- **REQUIRED ACTION**: Look through the listing below, find every line with the string "shown", and copy it.

** Opening RECORD EXTRACTS block **

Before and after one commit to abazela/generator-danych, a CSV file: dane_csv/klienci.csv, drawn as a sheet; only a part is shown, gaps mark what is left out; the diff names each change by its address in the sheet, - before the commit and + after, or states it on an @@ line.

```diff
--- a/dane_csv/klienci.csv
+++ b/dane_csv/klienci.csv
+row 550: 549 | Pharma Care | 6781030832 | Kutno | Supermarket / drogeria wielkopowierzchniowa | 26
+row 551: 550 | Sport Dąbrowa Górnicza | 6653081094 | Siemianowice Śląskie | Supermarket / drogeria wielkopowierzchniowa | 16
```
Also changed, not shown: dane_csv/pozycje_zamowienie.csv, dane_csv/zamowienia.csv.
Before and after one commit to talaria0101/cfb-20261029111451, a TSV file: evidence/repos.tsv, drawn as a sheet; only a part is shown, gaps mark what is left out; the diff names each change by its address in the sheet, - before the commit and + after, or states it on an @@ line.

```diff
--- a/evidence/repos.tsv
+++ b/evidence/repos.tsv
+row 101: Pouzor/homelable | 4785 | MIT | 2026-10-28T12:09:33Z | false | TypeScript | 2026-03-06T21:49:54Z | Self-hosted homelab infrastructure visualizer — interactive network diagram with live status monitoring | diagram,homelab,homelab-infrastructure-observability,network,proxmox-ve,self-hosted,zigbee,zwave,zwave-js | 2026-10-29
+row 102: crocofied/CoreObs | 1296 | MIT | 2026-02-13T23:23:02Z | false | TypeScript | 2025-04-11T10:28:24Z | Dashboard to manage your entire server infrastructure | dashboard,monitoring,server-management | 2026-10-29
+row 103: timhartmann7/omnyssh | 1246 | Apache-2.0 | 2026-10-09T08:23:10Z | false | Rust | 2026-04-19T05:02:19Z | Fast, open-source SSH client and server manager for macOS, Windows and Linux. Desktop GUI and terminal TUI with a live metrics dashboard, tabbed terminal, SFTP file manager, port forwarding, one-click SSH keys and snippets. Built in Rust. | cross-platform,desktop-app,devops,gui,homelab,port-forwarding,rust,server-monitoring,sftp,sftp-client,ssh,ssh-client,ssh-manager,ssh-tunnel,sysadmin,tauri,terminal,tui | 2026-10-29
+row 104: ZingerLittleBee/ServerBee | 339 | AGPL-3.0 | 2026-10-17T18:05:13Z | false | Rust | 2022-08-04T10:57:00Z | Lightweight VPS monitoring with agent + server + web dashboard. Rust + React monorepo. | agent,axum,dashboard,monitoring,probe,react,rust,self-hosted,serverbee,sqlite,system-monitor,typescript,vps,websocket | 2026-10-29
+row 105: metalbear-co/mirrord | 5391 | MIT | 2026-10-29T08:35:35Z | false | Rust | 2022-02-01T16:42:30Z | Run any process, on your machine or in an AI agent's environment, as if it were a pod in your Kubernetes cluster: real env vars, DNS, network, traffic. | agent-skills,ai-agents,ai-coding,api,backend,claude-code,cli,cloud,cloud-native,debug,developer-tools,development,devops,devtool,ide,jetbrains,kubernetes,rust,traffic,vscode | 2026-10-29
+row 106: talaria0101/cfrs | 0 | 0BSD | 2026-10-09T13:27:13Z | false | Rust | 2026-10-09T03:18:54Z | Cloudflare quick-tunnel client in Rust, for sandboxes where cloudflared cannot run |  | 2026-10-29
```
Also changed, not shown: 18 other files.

** Closing RECORD EXTRACTS block **

- **ANSWER SECTION**:
Before and after one commit to abazela/generator-danych, a CSV file: dane_csv/klienci.csv, drawn as a sheet; only a part is shown, gaps mark what is left out; the diff names each change by its address in the sheet, - before the commit and + after, or states it on an @@ line.
Also changed, not shown: dane_csv/pozycje_zamowienie.csv, dane_csv/zamowienia.csv.
Before and after one commit to talaria0101/cfb-20261029111451, a TSV file: evidence/repos.tsv, drawn as a sheet; only a part is shown, gaps mark what is left out; the diff names each change by its address in the sheet, - before the commit and + after, or states it on an @@ line.
Also changed, not shown: 18 other files.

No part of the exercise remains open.